Maria Sharapova continued her record-breaking progress through the Australian Open with a 6-1 6-0 victory over Belgium's Kirsten Flipkens.

Only France's Mary Pierce, who dropped just four games on her way to the French Open quarter-finals in 1994, has been more ruthless in a Grand Slam.

Sharapova, the champion in Melbourne in 2008, has spent just 249 minutes on court in four matches but said she did not feel any need to step up her practice as a result.

"The work that you put in before the tournament is the most important," Sharapova said. "What you do in the off-season, you're not going to put this work in during the tournaments.

"I actually love coming to tournaments. You practice less and just go and play matches. It's like the best-case scenario."

World number two Sharapova arrived in Melbourne without any match practice after pulling out of two warm-up events because of a sore neck.

Right from the off, the Russian has shown no sign of rustiness but she said there was often no way of telling how well she is going to play.

"The lead-up to the tournament, sometimes if you're playing really good in practice I get a little bit worried," she said.

"But I never do. I'm horrible in practice most of the time.

"(When that happens), I'm like, 'that's a great sign', because I come to the matches and my expectations are quite low.

"But it depends. Every Grand Slam that I've won or done well at, I've always felt different actually. Sometimes I feel like I'm not playing my best tennis in the beginning, but I start playing better.

"And then a couple that I've won, I felt like I was playing great from the beginning and I was able to carry that through the whole tournament."

In the quarter-finals, Sharapova will play another Russian, Ekaterina Makarova, for the second successive year and said she was aware that maintaining her barnstorming run was not going to be simple.

"It's always much easier said than done to keep that focus, especially when you have a (good) first set," she said.

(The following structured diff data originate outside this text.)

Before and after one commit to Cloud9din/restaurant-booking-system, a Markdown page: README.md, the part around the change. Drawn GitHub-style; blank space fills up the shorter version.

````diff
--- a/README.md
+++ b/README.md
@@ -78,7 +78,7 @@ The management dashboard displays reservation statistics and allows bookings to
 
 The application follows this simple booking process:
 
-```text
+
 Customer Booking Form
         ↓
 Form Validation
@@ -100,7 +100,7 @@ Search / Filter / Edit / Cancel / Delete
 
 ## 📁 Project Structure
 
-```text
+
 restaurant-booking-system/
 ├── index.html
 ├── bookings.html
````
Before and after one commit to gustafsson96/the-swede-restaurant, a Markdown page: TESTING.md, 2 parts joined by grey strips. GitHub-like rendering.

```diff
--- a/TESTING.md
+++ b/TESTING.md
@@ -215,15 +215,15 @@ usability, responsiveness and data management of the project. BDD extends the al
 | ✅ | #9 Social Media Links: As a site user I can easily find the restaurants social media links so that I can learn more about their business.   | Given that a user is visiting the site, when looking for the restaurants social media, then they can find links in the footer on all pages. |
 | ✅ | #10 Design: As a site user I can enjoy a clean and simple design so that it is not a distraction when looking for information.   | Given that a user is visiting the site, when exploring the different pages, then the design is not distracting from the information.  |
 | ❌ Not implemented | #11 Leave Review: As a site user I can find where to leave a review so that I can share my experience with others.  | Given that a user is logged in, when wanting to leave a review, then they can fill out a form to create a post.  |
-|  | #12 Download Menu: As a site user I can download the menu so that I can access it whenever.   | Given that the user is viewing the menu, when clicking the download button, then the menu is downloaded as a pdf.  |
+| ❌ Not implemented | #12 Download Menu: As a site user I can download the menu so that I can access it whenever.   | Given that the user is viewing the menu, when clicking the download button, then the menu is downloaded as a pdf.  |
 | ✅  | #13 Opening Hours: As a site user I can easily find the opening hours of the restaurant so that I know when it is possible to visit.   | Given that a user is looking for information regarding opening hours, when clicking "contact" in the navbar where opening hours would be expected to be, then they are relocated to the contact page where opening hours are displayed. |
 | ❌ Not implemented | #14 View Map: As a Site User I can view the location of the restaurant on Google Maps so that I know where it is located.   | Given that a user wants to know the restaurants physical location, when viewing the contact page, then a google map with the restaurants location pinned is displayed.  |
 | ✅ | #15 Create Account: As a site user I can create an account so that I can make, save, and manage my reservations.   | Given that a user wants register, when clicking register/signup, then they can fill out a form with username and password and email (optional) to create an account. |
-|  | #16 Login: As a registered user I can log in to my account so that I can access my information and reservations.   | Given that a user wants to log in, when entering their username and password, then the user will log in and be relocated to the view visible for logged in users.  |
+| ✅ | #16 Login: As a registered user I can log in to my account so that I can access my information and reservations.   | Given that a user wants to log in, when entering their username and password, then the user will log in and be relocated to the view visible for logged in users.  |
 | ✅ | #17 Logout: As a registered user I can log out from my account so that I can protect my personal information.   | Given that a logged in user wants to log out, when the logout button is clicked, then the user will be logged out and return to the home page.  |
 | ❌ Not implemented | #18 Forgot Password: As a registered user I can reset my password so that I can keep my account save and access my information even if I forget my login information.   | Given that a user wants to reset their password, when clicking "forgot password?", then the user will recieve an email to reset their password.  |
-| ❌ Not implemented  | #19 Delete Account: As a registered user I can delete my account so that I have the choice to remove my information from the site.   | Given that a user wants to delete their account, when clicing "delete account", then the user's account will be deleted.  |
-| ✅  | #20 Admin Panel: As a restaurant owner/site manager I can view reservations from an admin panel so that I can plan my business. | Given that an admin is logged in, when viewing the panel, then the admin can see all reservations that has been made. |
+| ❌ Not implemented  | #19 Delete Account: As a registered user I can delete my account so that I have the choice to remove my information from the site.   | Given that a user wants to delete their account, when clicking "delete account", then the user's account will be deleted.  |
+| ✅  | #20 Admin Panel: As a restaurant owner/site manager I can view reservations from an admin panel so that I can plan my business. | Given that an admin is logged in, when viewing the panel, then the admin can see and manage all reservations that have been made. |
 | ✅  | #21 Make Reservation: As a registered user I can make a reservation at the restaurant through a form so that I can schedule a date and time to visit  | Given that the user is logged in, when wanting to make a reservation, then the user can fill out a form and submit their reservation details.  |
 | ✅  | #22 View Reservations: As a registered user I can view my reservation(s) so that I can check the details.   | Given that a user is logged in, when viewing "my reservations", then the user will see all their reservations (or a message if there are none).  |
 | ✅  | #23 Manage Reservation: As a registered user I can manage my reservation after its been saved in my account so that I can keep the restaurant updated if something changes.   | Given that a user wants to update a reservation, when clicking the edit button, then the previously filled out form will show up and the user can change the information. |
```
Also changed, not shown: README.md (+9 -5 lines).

"Maybe in the end of the second your opponent can start going for it a little bit more.

"All of a sudden, especially in women's tennis, things can change really quickly. It's really about sticking to your game-plan, being consistent, but playing your game.

"My next match is against Makarova. I have to do the right things to beat her.

"If I win that, it's moving on to the next one. That's how I go about a tournament, a Grand Slam. Obviously I want to be playing my best tennis towards the end of the second week."

Makarova earlier sprung a major upset at the Australian Open for the second successive year when she completed a 7-5 6-4 victory over fifth seed Angelique Kerber in their fourth-round encounter.

The 19th seed started brightly and survived a wobble to close out the first set before going on to defeat her injury-hampered German opponent, the highest seed so far to lose in the women's draw, in one hour and 32 minutes with an ace.

Makarova advanced to her second consecutive quarter-final at Melbourne Park after matching her run at last year's tournament when she sensationally defeated five-time champion Serena Williams, who was also hindered by injury.

"It's an unbelievable feeling," the 24-year-old Muscovite said in a courtside interview at a sunbathed Rod Laver Arena.

"I really like to play here, everything is so perfect. My team did a really nice job."

Wimbledon semi-finalist Kerber received treatment on and off the court for a back complaint, which she said had affected her for two or three days.

"I was thinking it will be maybe not too bad, but in the first set I was feeling that and it was actually worse and worse," added the 25-year-old, who had felt the most pain during her serve.

After eliminating Williams as a 56th-ranked outsider a year ago, left-hander Makarova crumbled against her compatriot in the following match, winning only five games.

"I think it will be really interesting and I really want to play against her," Makarova said.

"Last year I was so surprised ... and had so many thoughts on my mind. This year, I'm a little bit used to it. I think I'll be ready to play a good game."